The less contact, the better at county jail

The procedure for visiting inmates at Middlesex County jail has moved from the Stone Age to cutting edge with the introduction of a new video visitation system.

As of Nov. 1, visitors to the Middlesex County Adult Correction Center in North Brunswick will now be linked to inmates via a phone and monitor, cutting off the opportunity for physical contact, with the exception of specially permitted occasions. Calls can be monitored and recorded by corrections officers, allowing them to cut off conversations and thwart illegal activity, and gang activity in particular. The system is the first of its kind in the state.

“It is a tool if they’re planning some illegal activity on that visit. We can hear it, see it, record it and stop it,” Warden Edward Cicchi said.

Before, the jail simply allowed visitors and inmates to meet at tables in a crowded room, where contraband could be passed on quite easily. At times, two officers might be responsible for monitoring a room of over 150 people at a time, an overwhelming ratio that resourceful criminals could take advantage of.

It may seem surprising when you hear about inmates getting busted with drugs or weapons in a jail, a place that is theoretically sealed off from the outside world. However, you can never underestimate how devious criminals can be.

When the space beneath a postage stamp has been shown to be large enough to sneak drugs into jails, allowing a quick handshake or a hug makes it all too easy. The less contact, the better.

Every day that something as simple as a 3-inch nail or a toothbrush can be smuggled in, the jail’s population and guards are at risk. And when inmates can still access illegal drugs in jail, it completely defeats the purpose of why society put them there to begin with.

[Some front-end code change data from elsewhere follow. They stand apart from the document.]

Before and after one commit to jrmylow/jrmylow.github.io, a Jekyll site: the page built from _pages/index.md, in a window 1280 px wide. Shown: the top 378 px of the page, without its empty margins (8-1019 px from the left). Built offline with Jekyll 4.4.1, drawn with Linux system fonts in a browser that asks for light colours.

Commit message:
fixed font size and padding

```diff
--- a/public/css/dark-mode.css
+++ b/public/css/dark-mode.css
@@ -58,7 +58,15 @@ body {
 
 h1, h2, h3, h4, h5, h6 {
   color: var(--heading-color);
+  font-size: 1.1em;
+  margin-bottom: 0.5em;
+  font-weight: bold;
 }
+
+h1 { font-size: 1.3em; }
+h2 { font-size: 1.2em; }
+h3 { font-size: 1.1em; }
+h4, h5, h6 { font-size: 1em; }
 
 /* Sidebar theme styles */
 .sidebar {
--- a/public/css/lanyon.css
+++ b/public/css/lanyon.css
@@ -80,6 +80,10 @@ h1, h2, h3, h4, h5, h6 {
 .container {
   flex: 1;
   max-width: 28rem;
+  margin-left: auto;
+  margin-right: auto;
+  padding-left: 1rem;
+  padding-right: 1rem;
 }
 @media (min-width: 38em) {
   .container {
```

In addition to the obvious safety advantages of the new system, Freeholder Christopher Rafano promises it will save money in the long run. Previously, eight officers were needed to handle visitation, with their jobs divided into monitoring the front desk, manning the control booth, pat-down duties, and watching the visitors and inmates meet. Now, five fewer people will be needed to run the process, meaning less overtime and the opportunity to reassign officers.

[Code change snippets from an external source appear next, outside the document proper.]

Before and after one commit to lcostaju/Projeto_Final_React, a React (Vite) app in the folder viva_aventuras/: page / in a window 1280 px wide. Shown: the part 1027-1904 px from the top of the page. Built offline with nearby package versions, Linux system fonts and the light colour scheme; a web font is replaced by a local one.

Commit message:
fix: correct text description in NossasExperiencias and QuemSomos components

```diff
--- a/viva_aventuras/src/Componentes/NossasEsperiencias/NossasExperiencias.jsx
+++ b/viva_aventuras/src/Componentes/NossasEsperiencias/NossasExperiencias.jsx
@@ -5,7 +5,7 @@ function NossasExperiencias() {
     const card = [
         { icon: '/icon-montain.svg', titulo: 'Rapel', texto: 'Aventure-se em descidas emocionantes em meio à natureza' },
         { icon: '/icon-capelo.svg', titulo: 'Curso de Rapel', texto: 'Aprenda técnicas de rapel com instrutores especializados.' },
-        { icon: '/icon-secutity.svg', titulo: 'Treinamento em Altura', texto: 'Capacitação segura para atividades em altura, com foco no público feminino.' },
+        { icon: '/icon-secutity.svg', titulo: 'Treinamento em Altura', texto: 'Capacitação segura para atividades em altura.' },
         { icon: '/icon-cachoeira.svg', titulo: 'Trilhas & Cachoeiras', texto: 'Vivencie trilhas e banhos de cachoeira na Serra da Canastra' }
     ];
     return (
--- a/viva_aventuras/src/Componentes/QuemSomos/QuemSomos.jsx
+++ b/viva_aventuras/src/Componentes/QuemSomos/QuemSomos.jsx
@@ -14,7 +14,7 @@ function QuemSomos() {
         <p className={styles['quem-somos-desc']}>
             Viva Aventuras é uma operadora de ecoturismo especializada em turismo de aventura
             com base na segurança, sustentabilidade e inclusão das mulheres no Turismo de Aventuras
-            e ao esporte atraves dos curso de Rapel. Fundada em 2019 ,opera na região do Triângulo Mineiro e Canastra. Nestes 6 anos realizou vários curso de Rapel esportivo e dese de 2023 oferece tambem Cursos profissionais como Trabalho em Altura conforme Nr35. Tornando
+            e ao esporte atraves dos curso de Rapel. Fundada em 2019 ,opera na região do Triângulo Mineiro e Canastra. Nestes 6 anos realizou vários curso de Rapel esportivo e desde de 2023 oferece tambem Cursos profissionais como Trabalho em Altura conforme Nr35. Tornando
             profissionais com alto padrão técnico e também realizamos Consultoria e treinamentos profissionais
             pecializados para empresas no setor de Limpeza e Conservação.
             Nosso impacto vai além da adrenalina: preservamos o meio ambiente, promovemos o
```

We’ll chalk this new system up as a great example of progress through technology.